|“Bach taught me that.”
This comment came from Gary Takesian as he pointed out
to me a musical component of his new album Aqua Afternoon.
After studying four hundred years worth of music, and
making music for four decades, 2005 seemed like a good
year to put out a debut album.
A classically trained musician, Gary studied organ, composition,
and electronic music at the University of Southern California.
His senior organ recital included works by Bach, Messiaen,
Franck, and one of his own compositions for organ and
electronically prepared tape.
He also played in a rock and roll band and could handle
any of the keyboard parts for any Doors song.
After college came the period of working with computers
during the day and synthesizers and sequencers at night.
The early Moog modular synthesizers fascinated Gary. These
were the days of analog synthesis, dominated by knobs,
dials, and patch cords. He spent time at Sound Arts
in Los Angeles, an electronic music studio founded by
synthesizer pioneer, Paul Beaver. At that time Paul had
assembled the largest known Moog modular synthesizer consisting

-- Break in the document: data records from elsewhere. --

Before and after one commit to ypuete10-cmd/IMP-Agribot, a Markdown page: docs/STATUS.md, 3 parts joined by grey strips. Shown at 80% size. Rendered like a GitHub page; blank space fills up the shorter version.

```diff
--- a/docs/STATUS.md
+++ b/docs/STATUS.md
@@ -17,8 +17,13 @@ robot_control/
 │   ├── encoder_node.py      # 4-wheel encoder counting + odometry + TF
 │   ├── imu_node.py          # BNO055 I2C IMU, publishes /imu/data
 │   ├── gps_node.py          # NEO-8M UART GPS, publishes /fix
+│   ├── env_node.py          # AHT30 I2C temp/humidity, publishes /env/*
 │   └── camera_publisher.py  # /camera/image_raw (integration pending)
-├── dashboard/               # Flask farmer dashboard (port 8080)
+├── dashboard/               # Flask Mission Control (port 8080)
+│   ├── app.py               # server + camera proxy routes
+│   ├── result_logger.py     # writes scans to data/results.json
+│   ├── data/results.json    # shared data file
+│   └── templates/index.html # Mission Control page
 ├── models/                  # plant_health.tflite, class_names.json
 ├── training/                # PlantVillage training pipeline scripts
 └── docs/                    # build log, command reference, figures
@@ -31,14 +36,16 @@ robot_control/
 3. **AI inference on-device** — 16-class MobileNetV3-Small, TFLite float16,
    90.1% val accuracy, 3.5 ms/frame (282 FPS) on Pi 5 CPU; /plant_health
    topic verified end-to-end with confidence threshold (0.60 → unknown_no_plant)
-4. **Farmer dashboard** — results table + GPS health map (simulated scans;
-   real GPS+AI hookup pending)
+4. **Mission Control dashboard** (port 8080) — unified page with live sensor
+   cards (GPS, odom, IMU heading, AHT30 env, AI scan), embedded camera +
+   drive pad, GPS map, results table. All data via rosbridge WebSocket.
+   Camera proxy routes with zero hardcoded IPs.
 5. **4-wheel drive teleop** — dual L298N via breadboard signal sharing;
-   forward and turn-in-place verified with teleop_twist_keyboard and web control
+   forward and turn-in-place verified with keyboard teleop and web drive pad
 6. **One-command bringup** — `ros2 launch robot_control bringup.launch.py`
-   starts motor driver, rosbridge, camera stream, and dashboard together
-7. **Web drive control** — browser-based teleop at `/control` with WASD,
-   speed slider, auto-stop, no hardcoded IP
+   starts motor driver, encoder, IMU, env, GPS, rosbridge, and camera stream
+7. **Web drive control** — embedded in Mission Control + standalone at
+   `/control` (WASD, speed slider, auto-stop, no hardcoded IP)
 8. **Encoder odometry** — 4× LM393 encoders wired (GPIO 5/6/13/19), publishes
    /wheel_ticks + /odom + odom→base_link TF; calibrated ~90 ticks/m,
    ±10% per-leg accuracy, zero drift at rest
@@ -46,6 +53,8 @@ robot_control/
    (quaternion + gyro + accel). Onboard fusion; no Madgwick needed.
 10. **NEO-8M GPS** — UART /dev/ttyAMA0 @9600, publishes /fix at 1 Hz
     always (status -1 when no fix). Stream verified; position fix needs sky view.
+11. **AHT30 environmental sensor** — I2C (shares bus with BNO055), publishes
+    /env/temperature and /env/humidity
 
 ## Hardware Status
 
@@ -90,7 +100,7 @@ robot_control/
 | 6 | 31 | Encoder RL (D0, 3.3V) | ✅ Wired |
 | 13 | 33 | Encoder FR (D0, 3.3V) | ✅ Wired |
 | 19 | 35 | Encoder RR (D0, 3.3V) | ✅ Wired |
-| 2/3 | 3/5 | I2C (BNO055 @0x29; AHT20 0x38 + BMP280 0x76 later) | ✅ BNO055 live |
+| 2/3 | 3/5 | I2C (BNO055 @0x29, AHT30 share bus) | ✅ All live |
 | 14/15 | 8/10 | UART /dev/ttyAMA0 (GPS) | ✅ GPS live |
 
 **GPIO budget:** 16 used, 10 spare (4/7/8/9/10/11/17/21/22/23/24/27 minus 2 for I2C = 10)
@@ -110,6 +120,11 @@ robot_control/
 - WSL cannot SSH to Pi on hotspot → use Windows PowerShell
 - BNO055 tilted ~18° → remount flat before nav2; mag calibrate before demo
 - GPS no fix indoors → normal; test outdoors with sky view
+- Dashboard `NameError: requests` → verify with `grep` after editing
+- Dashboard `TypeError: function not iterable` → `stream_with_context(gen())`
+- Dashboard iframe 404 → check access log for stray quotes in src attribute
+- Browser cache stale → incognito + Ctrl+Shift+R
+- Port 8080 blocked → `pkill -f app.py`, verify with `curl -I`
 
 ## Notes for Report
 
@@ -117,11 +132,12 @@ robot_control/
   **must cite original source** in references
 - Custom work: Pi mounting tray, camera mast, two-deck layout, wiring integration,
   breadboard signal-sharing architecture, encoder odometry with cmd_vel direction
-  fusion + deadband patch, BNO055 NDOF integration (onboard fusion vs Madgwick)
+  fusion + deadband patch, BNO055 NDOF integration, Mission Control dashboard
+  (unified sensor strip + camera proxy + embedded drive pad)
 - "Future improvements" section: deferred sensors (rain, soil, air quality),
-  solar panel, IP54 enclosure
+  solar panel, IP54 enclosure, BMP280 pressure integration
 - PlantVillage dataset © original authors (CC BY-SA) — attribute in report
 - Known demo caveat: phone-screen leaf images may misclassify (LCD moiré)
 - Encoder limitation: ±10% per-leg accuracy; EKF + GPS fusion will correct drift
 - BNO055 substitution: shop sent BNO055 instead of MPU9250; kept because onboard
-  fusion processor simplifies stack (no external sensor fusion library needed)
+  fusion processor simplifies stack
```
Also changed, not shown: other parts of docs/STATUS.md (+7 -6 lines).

of 12 of the classic black Moog boxes.
At Sound Arts Gary studied electronic music with
composer Dan Wyman who did synthesizer work for, among
others, Stevie Wonder. Gary went on to perform with Dan
and the Los Angeles Electronic Music Quintet, which
also included Len Sasso, David Johnson and Darell Sauser.
The LAEMQ performed cutting edge electronic music
at colleges and other venues throughout Southern California.
All the while that Gary was performing he continued to
compose his own music. His creative spirit has led him
across many musical areas. As an intellectual exercise
in whimsy, he wrote an organ fugue in the style of Bach
based on the old Alka Seltzer “Plop-plop-fizz-fizz”
TV commercial. He titled it, Fugue on a Theme by Al
On a more serious note he has scored two plays staged
by director, Elaine Vaan Hogue, of Boston University.
Angels in America: Part 1 debuted in February of
1997. Four years later, again with Vaan Hogue, he did
the music for Infinity’s House, a production
at Boston’s Majestic Theatre in association with
Beginning in the early 1990’s, Gary started to
work with MIDI (Musical Instrument Digital Interface)
which brought together the worlds of his computer day
job and his passion for music. Finally the computer and
synthesizer had joined together as a compositional and
In his “tinkering” with MIDI Gary hit on
a compositional form that was unlike any he had encountered
before. It was something like a fugue and something like
a round but very different from either. He has dubbed
the new form, the Wordless
Mantra because of its use of repeating
musical phrases. The melodic lines are juxtaposed against
each other at different pitch levels and instrumentations
to form a constantly evolving sonic texture. It is truly
a case of the whole being greater than merely a sum of
The first complete work in this style became Morning
Meditation. Originally created as background music
for a guided meditation, Gary developed Morning
into its present form to use as his own personal meditation
music. He discovered that the Wordless
Mantra form held enough interest for him
to be able to listen over and over without it becoming
stale. Encouraged by this, Eurasia and Orbiting
soon followed. Then in November 1999, while gazing
out at the surfers in Waikiki, Gary penned the initial
sketches for Aqua Afternoon. Perhaps it was the
majestic view from the 25th floor balcony, or simply the
joy of being on vacation that lead to the rich, jubilant
feel of Aqua Afternoon.
Over the next several years, Gary shared the Wordless
Mantras with family and close friends,
with no real intention of formally releasing them to the
world at large. It wasn’t to be until December of
2004 when his close friend, and soon-to-be producer/engineer
John Yeamans (that would be me), insisted that these pieces
needed to be introduced to a larger audience. Gary then
agreed to produce a commercial release of Aqua Afternoon
as his debut album.